It won't display as nicely as the snippet you posted in the SQL program, but is that really going to matter? It seems more likely to me that all you really want is the information, which your application will use as it sees fit. And you application can display the information however it likes. You shouldn't be making database design decisions based on how SQL displays the information, because that's largely irrelevant to your needs.
At this point I am still in the process of converting from CSV files dumped from spreadsheets. First I am reading the CSV file and then dumping from sqlite3 as an SQL script so that I can edit the definitions and then read them back in as complete tables.
I'm thinking the database is essentially static while my program is running (I have a main-memory array-based database system for in-game entities). But as it is a work in progress I will still be making changes to the database outside of the application.

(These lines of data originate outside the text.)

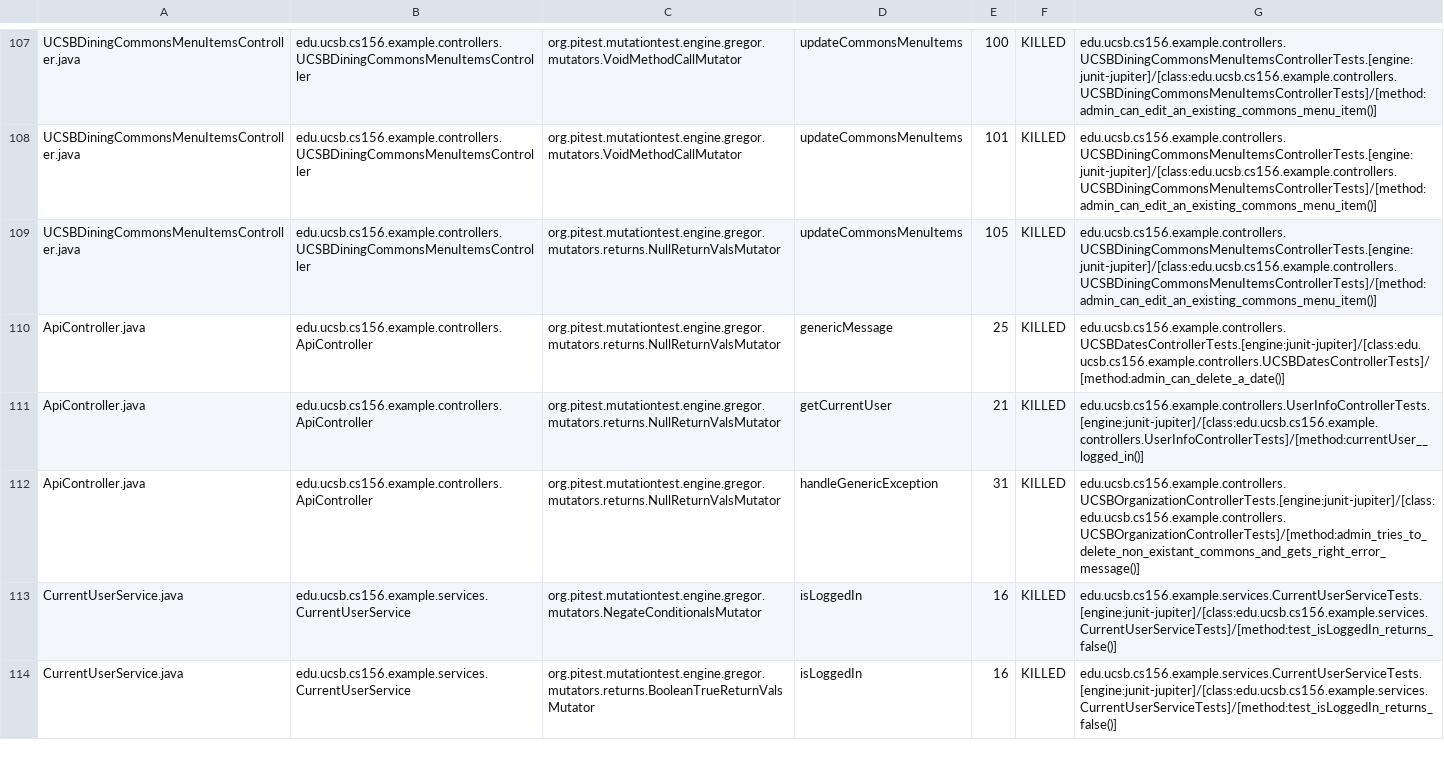
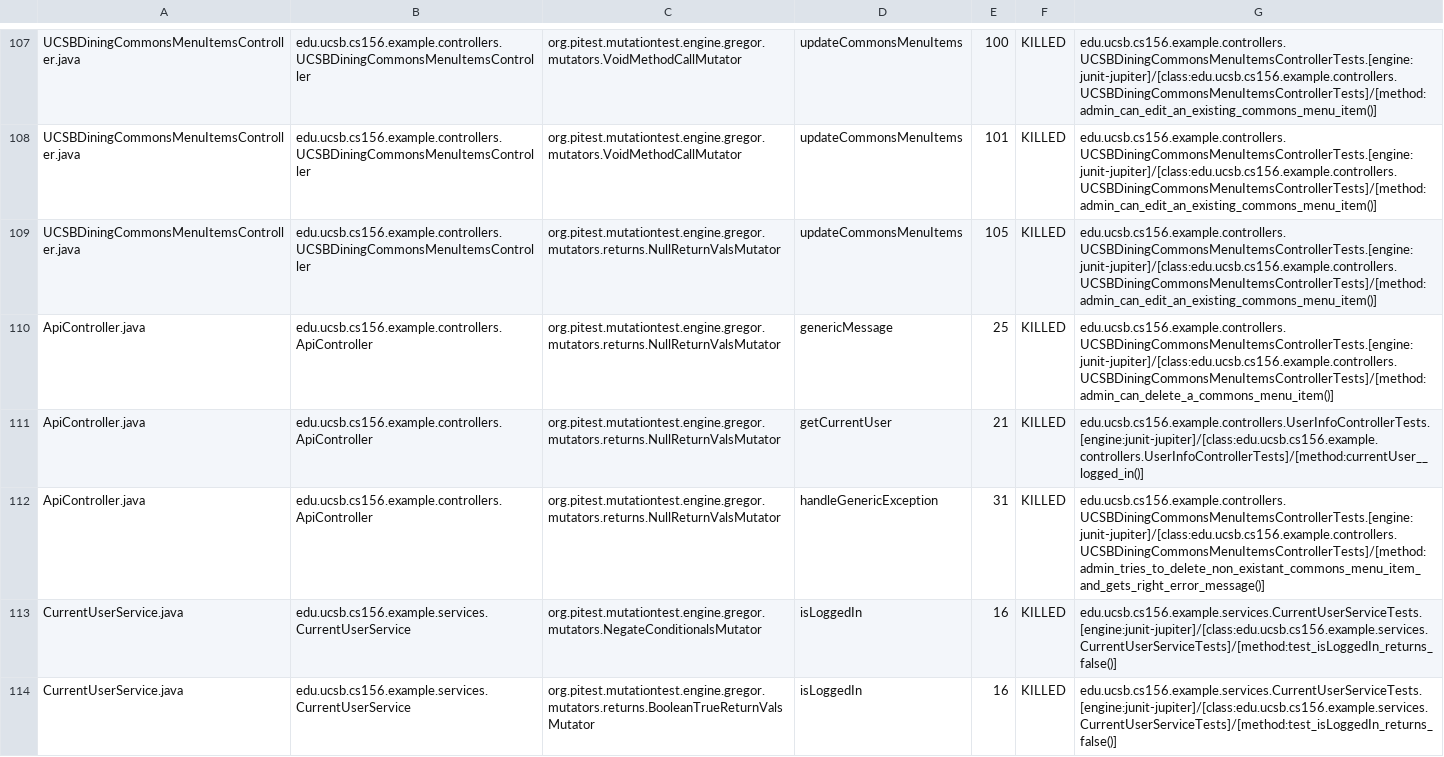
Before and after one commit to ucsb-cs156-w24/team02-w24-6pm-2, a CSV file: prs/67/pitest/mutations.csv, drawn as a sheet; only a part is shown, gaps mark what is left out.

Commit message:
Deploying to gh-pages from @ ucsb-cs156-w24/team02-w24-6pm-2@23f85fb80582386235684cbd551beb1e161b4fe9 🚀

```diff
--- a/prs/67/pitest/mutations.csv
+++ b/prs/67/pitest/mutations.csv
@@ -109,5 +109,5 @@ UCSBDiningCommonsMenuItemsController.java,edu.ucsb.cs156.example.controllers.UCS
 UCSBDiningCommonsMenuItemsController.java,edu.ucsb.cs156.example.controllers.UCSBDiningCommonsMenuItemsController,org.pitest.mutationtest.engine.gregor.mutators.returns.NullReturnValsMutator,updateCommonsMenuItems,105,KILLED,edu.ucsb.cs156.example.controllers.UCSBDiningCommonsMenuItemsControllerTests.[engine:junit-jupiter]/[class:edu.ucsb.cs156.example.controllers.UCSBDiningCommonsMenuItemsControllerTests]/[method:admin_can_edit_an_existing_commons_menu_item()]
-ApiController.java,edu.ucsb.cs156.example.controllers.ApiController,org.pitest.mutationtest.engine.gregor.mutators.returns.NullReturnValsMutator,genericMessage,25,KILLED,edu.ucsb.cs156.example.controllers.UCSBDatesControllerTests.[engine:junit-jupiter]/[class:edu.ucsb.cs156.example.controllers.UCSBDatesControllerTests]/[method:admin_can_delete_a_date()]
+ApiController.java,edu.ucsb.cs156.example.controllers.ApiController,org.pitest.mutationtest.engine.gregor.mutators.returns.NullReturnValsMutator,genericMessage,25,KILLED,edu.ucsb.cs156.example.controllers.UCSBDiningCommonsMenuItemsControllerTests.[engine:junit-jupiter]/[class:edu.ucsb.cs156.example.controllers.UCSBDiningCommonsMenuItemsControllerTests]/[method:admin_can_delete_a_commons_menu_item()]
 ApiController.java,edu.ucsb.cs156.example.controllers.ApiController,org.pitest.mutationtest.engine.gregor.mutators.returns.NullReturnValsMutator,getCurrentUser,21,KILLED,edu.ucsb.cs156.example.controllers.UserInfoControllerTests.[engine:junit-jupiter]/[class:edu.ucsb.cs156.example.controllers.UserInfoControllerTests]/[method:currentUser__logged_in()]
-ApiController.java,edu.ucsb.cs156.example.controllers.ApiController,org.pitest.mutationtest.engine.gregor.mutators.returns.NullReturnValsMutator,handleGenericException,31,KILLED,edu.ucsb.cs156.example.controllers.UCSBOrganizationControllerTests.[engine:junit-jupiter]/[class:edu.ucsb.cs156.example.controllers.UCSBOrganizationControllerTests]/[method:admin_tries_to_delete_non_existant_commons_and_gets_right_error_message()]
+ApiController.java,edu.ucsb.cs156.example.controllers.ApiController,org.pitest.mutationtest.engine.gregor.mutators.returns.NullReturnValsMutator,handleGenericException,31,KILLED,edu.ucsb.cs156.example.controllers.UCSBDiningCommonsMenuItemsControllerTests.[engine:junit-jupiter]/[class:edu.ucsb.cs156.example.controllers.UCSBDiningCommonsMenuItemsControllerTests]/[method:admin_tries_to_delete_non_existant_commons_menu_item_and_gets_right_error_message()]
 CurrentUserService.java,edu.ucsb.cs156.example.services.CurrentUserService,org.pitest.mutationtest.engine.gregor.mutators.NegateConditionalsMutator,isLoggedIn,16,KILLED,edu.ucsb.cs156.example.services.CurrentUserServiceTests.[engine:junit-jupiter]/[class:edu.ucsb.cs156.example.services.CurrentUserServiceTests]/[method:test_isLoggedIn_returns_false()]
```
Also changed, not shown: 15 other files.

So, is this a bad thing? I wanted a more regularized representation than a spreadsheet. And it's more natural for me to be able to edit database files from the command-line.
There is a set of 'best practices' for architecting databases, called Database Normalization. You don't necessarily have to follow all of the guidelines, but at least it will give you some ideas and insight that you can apply if you want to.
Thanks for this. SQL has been harder for me to learn than programming languages because it seems like resources are less centralized, so more resources on general design topics are great for me right now.
This has terrible performance. It is an unindexed query. This means that you are reading your entire table every time you retrieve a line.
select * from Class where Race like '%Elf%';
If you ever want to make the "who is an elf" query, you should definetly normalize your database.
Is it going to matter if a table has only between 3 and say, 500 rows?
Edit: The database is more for character creation. Player chooses a Race, next screen might list the Classes that are available to that race. But this database is not the in-game entity database.
Edited by PrestoChung, 14 December 2013 - 02:20 PM.